What this task involves
Go through the entries below and print each one exactly, leaving out pictures.

Data extracted from a collection:
● ● ●

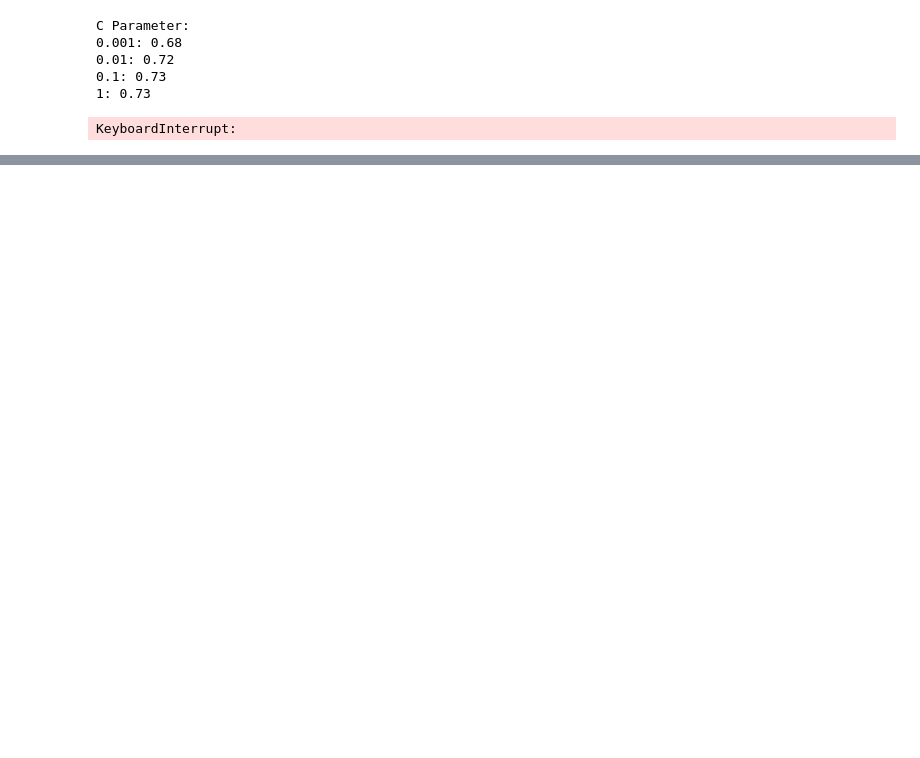
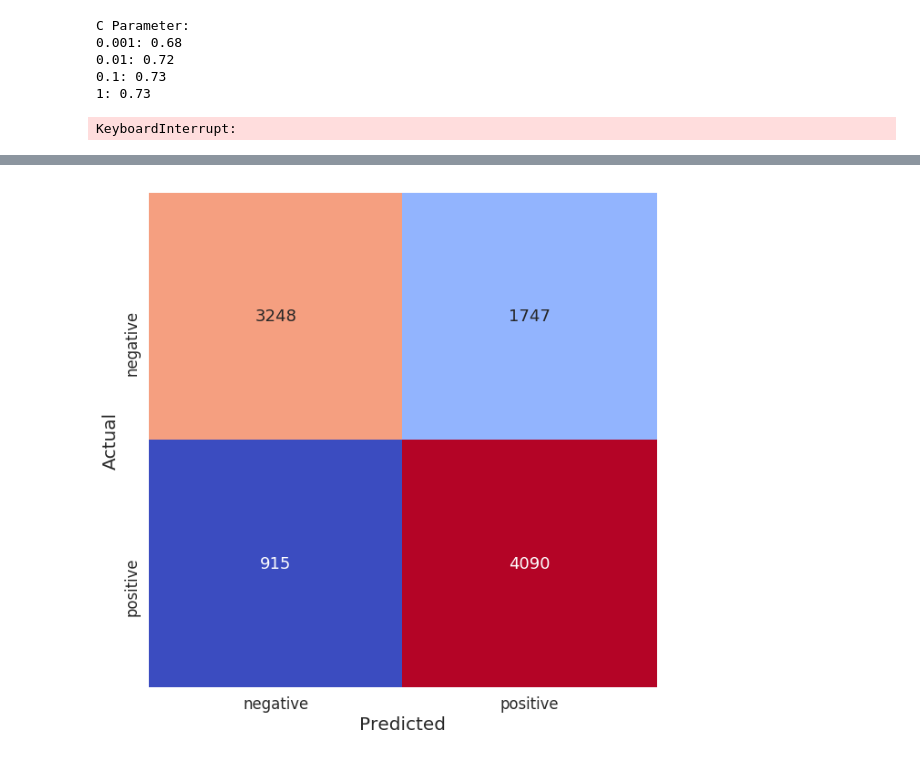
Before and after one commit to conorosully/medium-articles, a Jupyter notebook: src/sentiment_analysis.ipynb, the cells around one changed output, grey strips where cells are left out. Saved outputs shown, nothing was run; the diff lists cells and outputs as text; code cells hidden in the pictures; blank space fills up the shorter version.

```diff
--- a/src/sentiment_analysis.ipynb
+++ b/src/sentiment_analysis.ipynb
@@ -14,13 +14,13 @@ from sklearn import svm
 from sklearn.model_selection import cross_val_score
 
 import nltk
-
 from nltk.tokenize import word_tokenize
 from nltk.corpus import stopwords
 stopwords = stopwords.words('english')
 from sklearn.feature_extraction.text import CountVectorizer
 
 import datetime
+path = '/Users/conorosully/Google Drive/Medium/Sentiment Analysis/Figures/'
 # %%
 #Load dataset
 data = pd.read_csv('../data/training.1600000.processed.noemoticon.csv',
@@ -93,7 +92,7 @@ print(len(train),len(test))
 # Create count vectoriser
 vectorizer = CountVectorizer(analyzer='word',
                         ngram_range=(1, 2)
-                        ,max_features=500)
+                        ,max_features=1000)
 
 #Transform training corpus into feature matrix
 X = vectorizer.fit_transform(train['text'])
@@ -167,19 +160,17 @@ C Parameter:
 1: 0.73
 KeyboardInterrupt:
 # %%
-#final model
 begin = datetime.datetime.now()
 
-clf = svm.SVC(kernel='linear', C=1).fit(x_train, y_train)
+#fit model
+model = svm.SVC(kernel='linear', C=1).fit(x_train, y_train)
 
+#get predictions on test set
 y_pred = model.predict(x_test)
 
 #accuracy on test set
 accuracy = accuracy_score(y_test,y_pred)
 print("Accuracy: {}".format(accuracy))
 
-#confusion matrix
-conf_matrix = confusion_matrix(y_test,y_pred)
-conf_matrix
 
 print(datetime.datetime.now() - begin)
@@ -188,0 +180,17 @@ Accuracy: 0.711
+# %%
+#create confusion matrix
+conf_matrix = pd.DataFrame(data = confusion_matrix(y_test,y_pred),
+                              columns=['negative','positive'],
+                              index=['negative','positive'])
+
+#plot confucion matrix
+plt.figure(figsize=(10, 10), facecolor='w', edgecolor='k')
+sns.set(font_scale=1.5)
+sns.heatmap(conf_matrix,cmap='coolwarm',annot=True,fmt='.5g',cbar=False)
+plt.ylabel('Actual',size=20)
+plt.xlabel('Predicted',size=20)
+
+
+plt.savefig(path + 'conf_matrix.png',format='png',dpi=150)
+# %% [output]
+[figure, added]
```
Also changed, not shown: parts of 15 cells of this notebook.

● ● ●

Written solution
Before and after one commit to conorosully/medium-articles, a Jupyter notebook: src/sentiment_analysis.ipynb, the cells around one changed output, grey strips where cells are left out. Saved outputs shown, nothing was run; the diff lists cells and outputs as text; code cells hidden in the pictures; blank space fills up the shorter version.

```diff
--- a/src/sentiment_analysis.ipynb
+++ b/src/sentiment_analysis.ipynb
@@ -14,13 +14,13 @@ from sklearn import svm
 from sklearn.model_selection import cross_val_score
 
 import nltk
-
 from nltk.tokenize import word_tokenize
 from nltk.corpus import stopwords
 stopwords = stopwords.words('english')
 from sklearn.feature_extraction.text import CountVectorizer
 
 import datetime
+path = '/Users/conorosully/Google Drive/Medium/Sentiment Analysis/Figures/'
 # %%
 #Load dataset
 data = pd.read_csv('../data/training.1600000.processed.noemoticon.csv',
@@ -93,7 +92,7 @@ print(len(train),len(test))
 # Create count vectoriser
 vectorizer = CountVectorizer(analyzer='word',
                         ngram_range=(1, 2)
-                        ,max_features=500)
+                        ,max_features=1000)
 
 #Transform training corpus into feature matrix
 X = vectorizer.fit_transform(train['text'])
@@ -167,19 +160,17 @@ C Parameter:
 1: 0.73
 KeyboardInterrupt:
 # %%
-#final model
 begin = datetime.datetime.now()
 
-clf = svm.SVC(kernel='linear', C=1).fit(x_train, y_train)
+#fit model
+model = svm.SVC(kernel='linear', C=1).fit(x_train, y_train)
 
+#get predictions on test set
 y_pred = model.predict(x_test)
 
 #accuracy on test set
 accuracy = accuracy_score(y_test,y_pred)
 print("Accuracy: {}".format(accuracy))
 
-#confusion matrix
-conf_matrix = confusion_matrix(y_test,y_pred)
-conf_matrix
 
 print(datetime.datetime.now() - begin)
@@ -188,0 +180,17 @@ Accuracy: 0.711
+# %%
+#create confusion matrix
+conf_matrix = pd.DataFrame(data = confusion_matrix(y_test,y_pred),
+                              columns=['negative','positive'],
+                              index=['negative','positive'])
+
+#plot confucion matrix
+plt.figure(figsize=(10, 10), facecolor='w', edgecolor='k')
+sns.set(font_scale=1.5)
+sns.heatmap(conf_matrix,cmap='coolwarm',annot=True,fmt='.5g',cbar=False)
+plt.ylabel('Actual',size=20)
+plt.xlabel('Predicted',size=20)
+
+
+plt.savefig(path + 'conf_matrix.png',format='png',dpi=150)
+# %% [output]
+[figure, added]
```
Also changed, not shown: parts of 15 cells of this notebook.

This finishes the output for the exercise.